=== Begin Enclosure ===

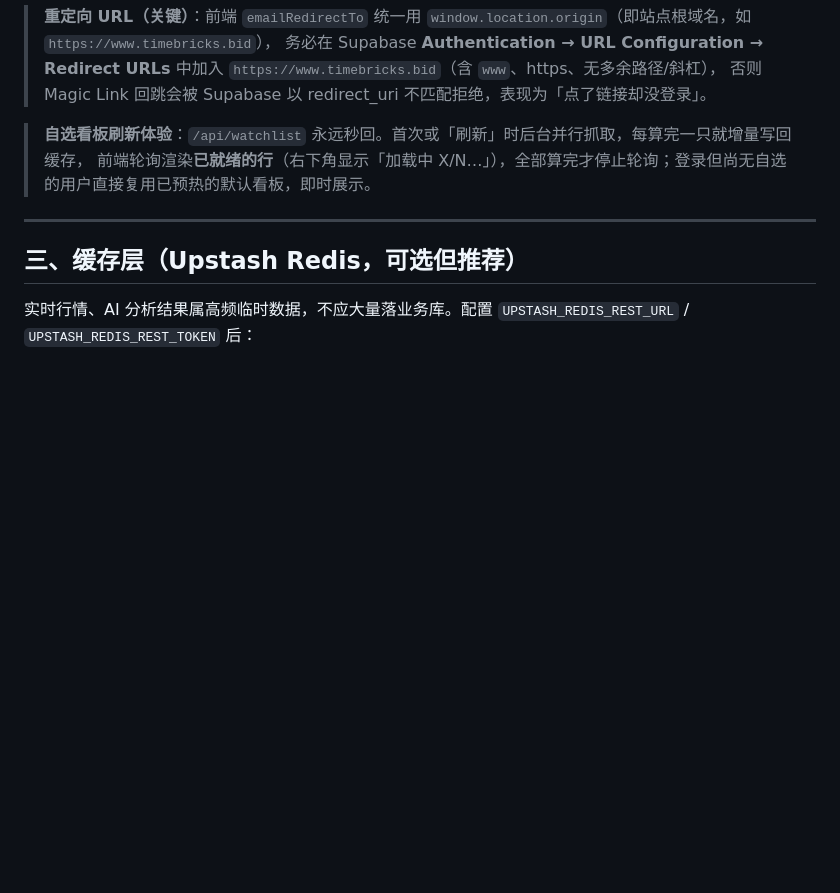
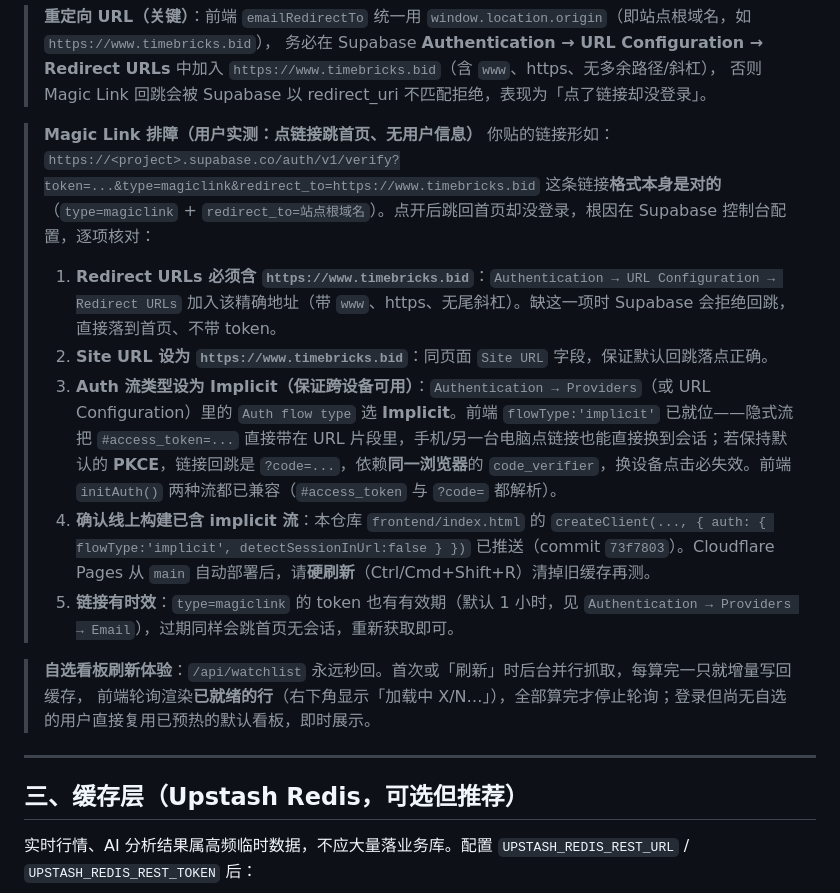
Before and after one commit to sizhitu/Autopilot, a Markdown page: DEPLOY.md, the part around the change. Rendered like a GitHub page; blank space fills up the shorter version.

Commit message:
DEPLOY.md: 新增 Magic Link 排故障清单（redirect URL / 隐式流 / 链接时效）

```diff
--- a/DEPLOY.md
+++ b/DEPLOY.md
@@ -70,6 +70,16 @@
 > **重定向 URL（关键）**：前端 `emailRedirectTo` 统一用 `window.location.origin`（即站点根域名，如 `https://www.timebricks.bid`），
 > 务必在 Supabase **Authentication → URL Configuration → Redirect URLs** 中加入 `https://www.timebricks.bid`（含 `www`、https、无多余路径/斜杠），
 > 否则 Magic Link 回跳会被 Supabase 以 redirect_uri 不匹配拒绝，表现为「点了链接却没登录」。
+
+> **Magic Link 排障（用户实测：点链接跳首页、无用户信息）**
+> 你贴的链接形如：
+> `https://<project>.supabase.co/auth/v1/verify?token=...&type=magiclink&redirect_to=https://www.timebricks.bid`
+> 这条链接**格式本身是对的**（`type=magiclink` + `redirect_to=站点根域名`）。点开后跳回首页却没登录，根因在 Supabase 控制台配置，逐项核对：
+> 1. **Redirect URLs 必须含 `https://www.timebricks.bid`**：`Authentication → URL Configuration → Redirect URLs` 加入该精确地址（带 `www`、https、无尾斜杠）。缺这一项时 Supabase 会拒绝回跳，直接落到首页、不带 token。
+> 2. **Site URL 设为 `https://www.timebricks.bid`**：同页面 `Site URL` 字段，保证默认回跳落点正确。
+> 3. **Auth 流类型设为 Implicit（保证跨设备可用）**：`Authentication → Providers`（或 URL Configuration）里的 `Auth flow type` 选 **Implicit**。前端 `flowType:'implicit'` 已就位——隐式流把 `#access_token=...` 直接带在 URL 片段里，手机/另一台电脑点链接也能直接换到会话；若保持默认的 **PKCE**，链接回跳是 `?code=...`，依赖**同一浏览器**的 `code_verifier`，换设备点击必失效。前端 `initAuth()` 两种流都已兼容（`#access_token` 与 `?code=` 都解析）。
+> 4. **确认线上构建已含 implicit 流**：本仓库 `frontend/index.html` 的 `createClient(..., { auth: { flowType:'implicit', detectSessionInUrl:false } })` 已推送（commit `73f7803`）。Cloudflare Pages 从 `main` 自动部署后，请**硬刷新**（Ctrl/Cmd+Shift+R）清掉旧缓存再测。
+> 5. **链接有时效**：`type=magiclink` 的 token 也有有效期（默认 1 小时，见 `Authentication → Providers → Email`），过期同样会跳首页无会话，重新获取即可。
 
 > **自选看板刷新体验**：`/api/watchlist` 永远秒回。首次或「刷新」时后台并行抓取，每算完一只就增量写回缓存，
 > 前端轮询渲染**已就绪的行**（右下角显示「加载中 X/N…」），全部算完才停止轮询；登录但尚无自选的用户直接复用已预热的默认看板，即时展示。
```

=== End Enclosure ===

** DIRECTIONS FOR THIS TASK **
Pick from the records each line that contains the word "URLs" and show it.

** EXERCISE ANSWER **
 > 务必在 Supabase **Authentication → URL Configuration → Redirect URLs** 中加入 `https://www.timebricks.bid`（含 `www`、https、无多余路径/斜杠），
+> 1. **Redirect URLs 必须含 `https://www.timebricks.bid`**：`Authentication → URL Configuration → Redirect URLs` 加入该精确地址（带 `www`、https、无尾斜杠）。缺这一项时 Supabase 会拒绝回跳，直接落到首页、不带 token。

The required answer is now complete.